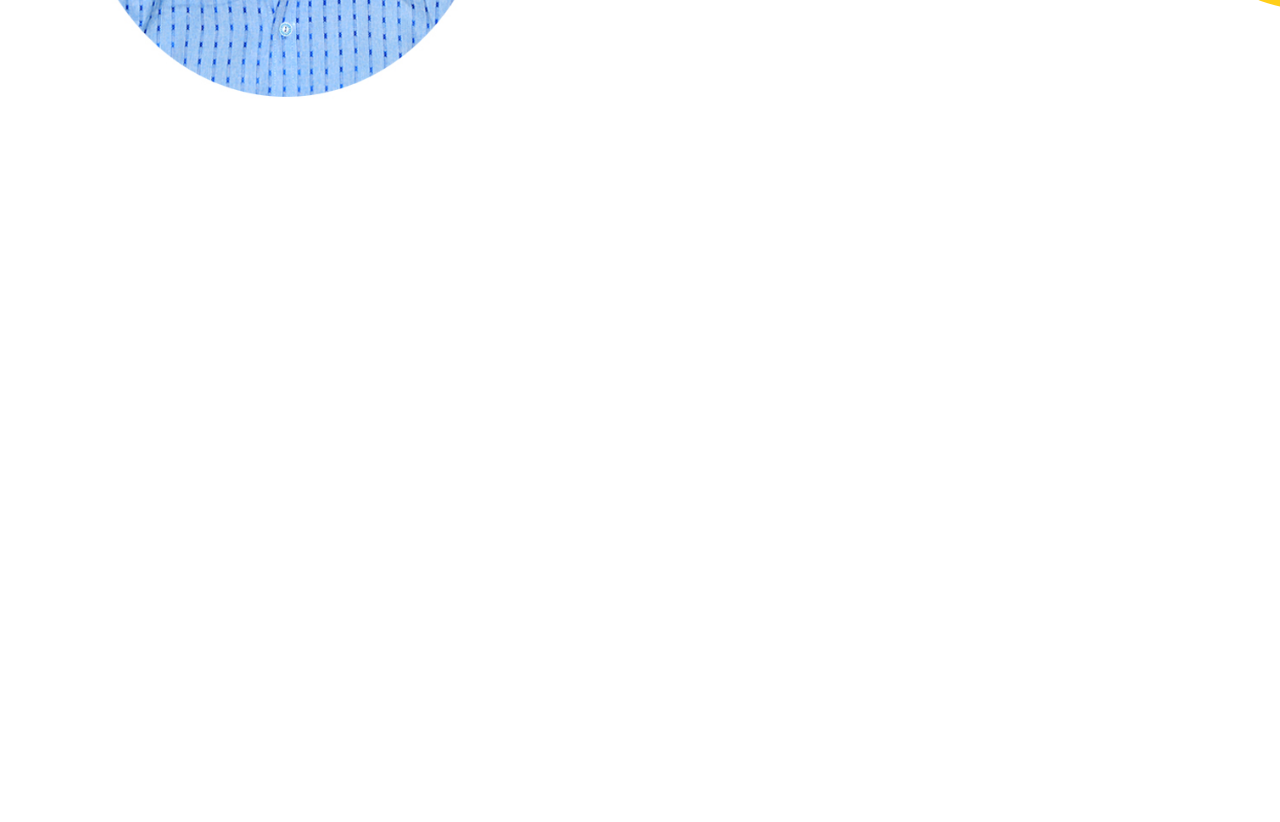
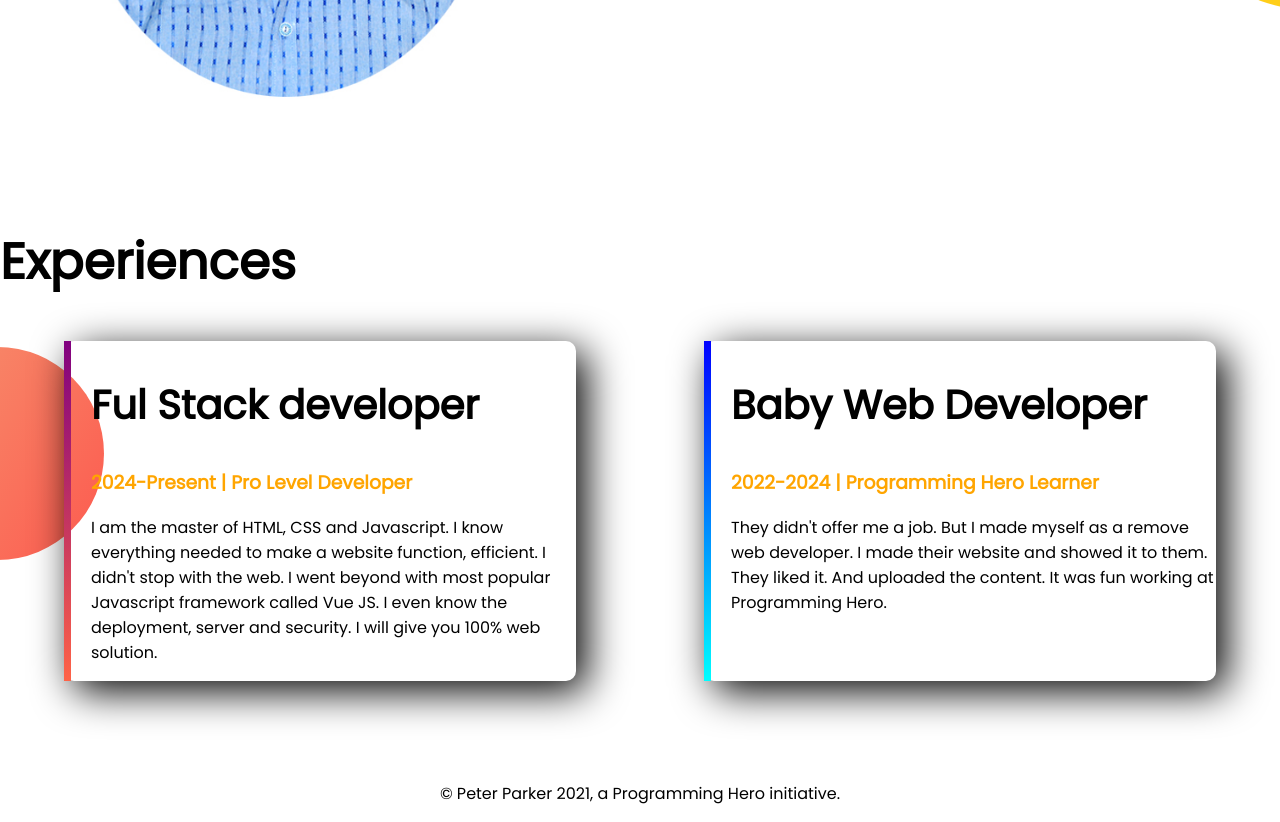
Before and after one commit to mdmohiddin/developer-portpolio, a plain HTML site: page index.html in a window 1280 px wide. Shown: the part 1042-1864 px from the top of the page. Before the commit the page ends 1267 px from the top, so only its background shows below. Drawn offline with Linux system fonts and the light colour scheme.

Commit message:
footer and experience added

```diff
--- a/index.html
+++ b/index.html
@@ -12,7 +12,7 @@
     <link rel="stylesheet" href="style.css">
 </head>
 <body>
-    <section class="top-banner">
+    <section class="top-banner flexible-container">
      <div class="half-width">
         <h1>Welcome To</h1>
         <h1><span class="orange-color">Md Mohiuddin</span> World!</h1>
@@ -25,7 +25,7 @@
         <img src="my image/ppppp.jpg">
     </div>
     </section>
-    <section class="dream-big">
+    <section class="dream-big flexible-container" >
         <div class="half-width">
             <img src="my image/ppp.jpg">
         </div>
@@ -38,5 +38,23 @@
         </div>
 
     </section>
+    <section class="experience-area experience">
+        <h1>Experiences</h1>
+
+        <div class="flexible-container">
+        <div id="full-stack-experience" class="experience-item">
+            <h2>Ful Stack developer</h2>
+            <h3 class="orange-color">2024-Present | Pro Level Developer</h3>
+            <p>I am the master of HTML, CSS and Javascript. I know everything needed to make a website function, efficient. I didn't stop with the web. I went beyond with most popular Javascript framework called Vue JS. I even know the deployment, server and security. I will give you 100% web solution.</p>
+        </div>
+        <div id="web-dev-experience" class="experience-item">
+            <h2>Baby Web Developer</h2>
+            <h3 class="orange-color">2022-2024 | Programming Hero Learner</h3>
+            <p>They didn't offer me a job. But I made myself as a remove web developer. I made their website and showed it to them. They liked it. And uploaded the content. It was fun working at Programming Hero.</p>
+        </div>
+    </div>
+
+    </section>
+    <footer><p>© Peter Parker 2021, a Programming Hero initiative.</p></footer>
 </body>
 </html>
--- a/style.css
+++ b/style.css
@@ -8,7 +8,10 @@ h1{
 .orange-color{
     color: orange;
 }
-section {
+h2{
+    font-size: 40px;
+}
+.flexible-container {
     display: flex;
     margin-bottom: 100px;
 }
@@ -39,5 +42,30 @@ section {
     background-image: url(images/dream-bg.png);
     background-repeat: no-repeat;
     background-position: right;
-
 }
+.experience{
+    background-image: url(images/exp-bg.png);
+    background-repeat: no-repeat;
+    background-position: left;
+}
+.experience-item{
+    box-shadow: 10px 10px 40px;
+    width: 40%;
+    margin-left: 5%;
+    margin-right: 5%;
+    padding-left: 20px;
+    border-radius: 10px;
+}
+#web-dev-experience{
+    border-left: 7px solid;
+    border-image: linear-gradient(blue, cyan);
+    border-image-slice: 1;
+}
+#full-stack-experience{
+    border-left: 7px solid;
+    border-image: linear-gradient(purple, tomato);
+    border-image-slice: 1;
+}
+footer p{
+    text-align: center;
+}
```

# # # # #

- [EXERCISE BRIEF] Everything in the entries above except the pictures should be given again exactly.

- [TASK OUTPUT]
Before and after one commit to mdmohiddin/developer-portpolio, a plain HTML site: page index.html in a window 1280 px wide. Shown: the part 1042-1864 px from the top of the page. Before the commit the page ends 1267 px from the top, so only its background shows below. Drawn offline with Linux system fonts and the light colour scheme.

Commit message:
footer and experience added

```diff
--- a/index.html
+++ b/index.html
@@ -12,7 +12,7 @@
     <link rel="stylesheet" href="style.css">
 </head>
 <body>
-    <section class="top-banner">
+    <section class="top-banner flexible-container">
      <div class="half-width">
         <h1>Welcome To</h1>
         <h1><span class="orange-color">Md Mohiuddin</span> World!</h1>
@@ -25,7 +25,7 @@
         <img src="my image/ppppp.jpg">
     </div>
     </section>
-    <section class="dream-big">
+    <section class="dream-big flexible-container" >
         <div class="half-width">
             <img src="my image/ppp.jpg">
         </div>
@@ -38,5 +38,23 @@
         </div>
 
     </section>
+    <section class="experience-area experience">
+        <h1>Experiences</h1>
+
+        <div class="flexible-container">
+        <div id="full-stack-experience" class="experience-item">
+            <h2>Ful Stack developer</h2>
+            <h3 class="orange-color">2024-Present | Pro Level Developer</h3>
+            <p>I am the master of HTML, CSS and Javascript. I know everything needed to make a website function, efficient. I didn't stop with the web. I went beyond with most popular Javascript framework called Vue JS. I even know the deployment, server and security. I will give you 100% web solution.</p>
+        </div>
+        <div id="web-dev-experience" class="experience-item">
+            <h2>Baby Web Developer</h2>
+            <h3 class="orange-color">2022-2024 | Programming Hero Learner</h3>
+            <p>They didn't offer me a job. But I made myself as a remove web developer. I made their website and showed it to them. They liked it. And uploaded the content. It was fun working at Programming Hero.</p>
+        </div>
+    </div>
+
+    </section>
+    <footer><p>© Peter Parker 2021, a Programming Hero initiative.</p></footer>
 </body>
 </html>
--- a/style.css
+++ b/style.css
@@ -8,7 +8,10 @@ h1{
 .orange-color{
     color: orange;
 }
-section {
+h2{
+    font-size: 40px;
+}
+.flexible-container {
     display: flex;
     margin-bottom: 100px;
 }
@@ -39,5 +42,30 @@ section {
     background-image: url(images/dream-bg.png);
     background-repeat: no-repeat;
     background-position: right;
-
 }
+.experience{
+    background-image: url(images/exp-bg.png);
+    background-repeat: no-repeat;
+    background-position: left;
+}
+.experience-item{
+    box-shadow: 10px 10px 40px;
+    width: 40%;
+    margin-left: 5%;
+    margin-right: 5%;
+    padding-left: 20px;
+    border-radius: 10px;
+}
+#web-dev-experience{
+    border-left: 7px solid;
+    border-image: linear-gradient(blue, cyan);
+    border-image-slice: 1;
+}
+#full-stack-experience{
+    border-left: 7px solid;
+    border-image: linear-gradient(purple, tomato);
+    border-image-slice: 1;
+}
+footer p{
+    text-align: center;
+}
```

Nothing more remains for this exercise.